■ **To do**
For every line in the entries that contains "Blue", show the whole line.

■ **Recorded data**
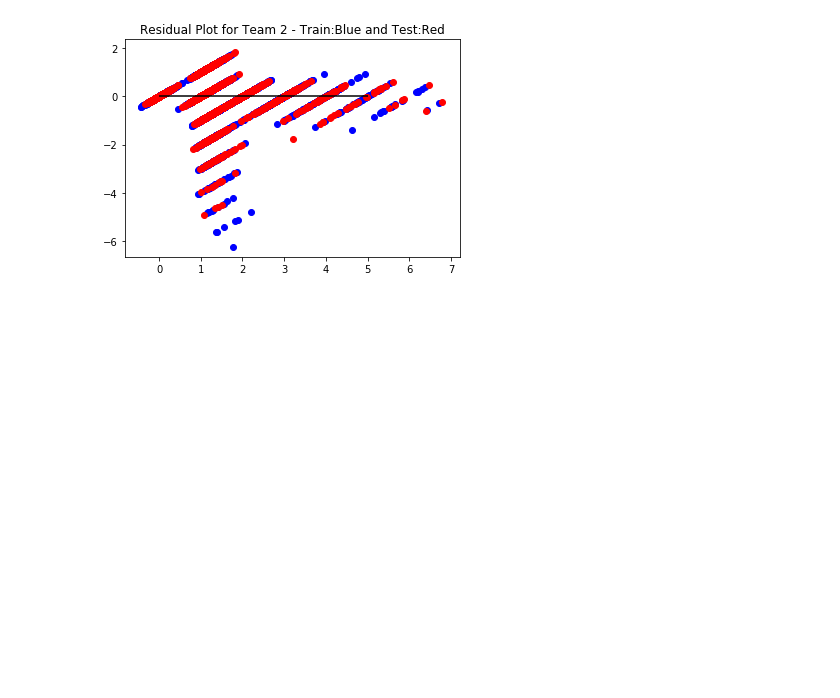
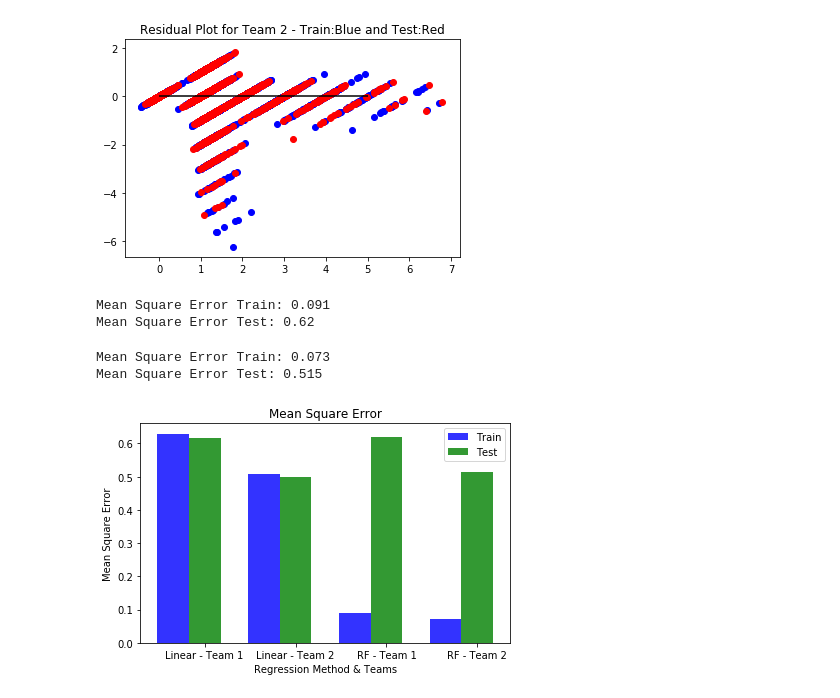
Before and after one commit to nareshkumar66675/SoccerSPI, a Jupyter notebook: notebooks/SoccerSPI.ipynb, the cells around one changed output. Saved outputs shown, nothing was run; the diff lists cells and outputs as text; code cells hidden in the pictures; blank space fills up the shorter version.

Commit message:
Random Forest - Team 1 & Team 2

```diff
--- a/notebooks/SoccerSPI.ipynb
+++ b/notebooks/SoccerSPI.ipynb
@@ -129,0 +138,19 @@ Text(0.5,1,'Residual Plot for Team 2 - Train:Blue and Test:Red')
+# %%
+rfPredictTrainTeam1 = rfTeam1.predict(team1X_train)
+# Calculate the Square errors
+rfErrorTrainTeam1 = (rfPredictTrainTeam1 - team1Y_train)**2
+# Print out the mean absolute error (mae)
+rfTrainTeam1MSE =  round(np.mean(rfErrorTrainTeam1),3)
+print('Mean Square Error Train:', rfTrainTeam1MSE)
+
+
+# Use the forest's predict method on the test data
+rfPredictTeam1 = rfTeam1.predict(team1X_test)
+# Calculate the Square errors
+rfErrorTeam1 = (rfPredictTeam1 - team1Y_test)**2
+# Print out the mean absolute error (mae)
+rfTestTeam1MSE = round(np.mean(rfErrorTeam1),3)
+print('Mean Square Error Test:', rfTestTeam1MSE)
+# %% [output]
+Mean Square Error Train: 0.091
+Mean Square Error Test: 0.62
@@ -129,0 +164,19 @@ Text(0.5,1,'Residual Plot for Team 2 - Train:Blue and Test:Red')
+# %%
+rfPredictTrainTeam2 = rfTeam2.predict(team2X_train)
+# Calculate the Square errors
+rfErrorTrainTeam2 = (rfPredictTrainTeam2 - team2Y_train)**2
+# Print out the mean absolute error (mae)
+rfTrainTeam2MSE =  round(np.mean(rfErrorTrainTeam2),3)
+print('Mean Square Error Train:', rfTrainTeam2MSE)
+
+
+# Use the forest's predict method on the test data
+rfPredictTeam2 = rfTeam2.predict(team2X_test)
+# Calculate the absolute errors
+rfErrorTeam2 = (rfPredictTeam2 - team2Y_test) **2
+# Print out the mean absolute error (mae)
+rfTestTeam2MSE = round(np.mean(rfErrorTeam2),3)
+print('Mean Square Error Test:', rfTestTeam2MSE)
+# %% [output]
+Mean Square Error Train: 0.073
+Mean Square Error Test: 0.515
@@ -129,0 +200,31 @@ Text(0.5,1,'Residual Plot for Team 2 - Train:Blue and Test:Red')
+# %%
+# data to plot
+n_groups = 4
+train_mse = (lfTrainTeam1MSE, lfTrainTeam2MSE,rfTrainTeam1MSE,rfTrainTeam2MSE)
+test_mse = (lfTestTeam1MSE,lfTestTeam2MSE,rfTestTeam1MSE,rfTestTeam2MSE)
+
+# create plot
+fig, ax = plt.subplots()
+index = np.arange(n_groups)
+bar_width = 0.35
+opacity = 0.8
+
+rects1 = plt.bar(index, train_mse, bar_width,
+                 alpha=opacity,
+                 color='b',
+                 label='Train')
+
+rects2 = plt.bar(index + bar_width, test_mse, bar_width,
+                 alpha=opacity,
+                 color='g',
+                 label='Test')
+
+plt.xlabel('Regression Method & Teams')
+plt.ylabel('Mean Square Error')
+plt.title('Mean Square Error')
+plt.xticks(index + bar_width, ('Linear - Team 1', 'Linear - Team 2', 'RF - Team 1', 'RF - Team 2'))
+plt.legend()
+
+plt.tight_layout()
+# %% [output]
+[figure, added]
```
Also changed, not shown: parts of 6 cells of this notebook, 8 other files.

■ **Reply**
@@ -129,0 +138,19 @@ Text(0.5,1,'Residual Plot for Team 2 - Train:Blue and Test:Red')
@@ -129,0 +164,19 @@ Text(0.5,1,'Residual Plot for Team 2 - Train:Blue and Test:Red')
@@ -129,0 +200,31 @@ Text(0.5,1,'Residual Plot for Team 2 - Train:Blue and Test:Red')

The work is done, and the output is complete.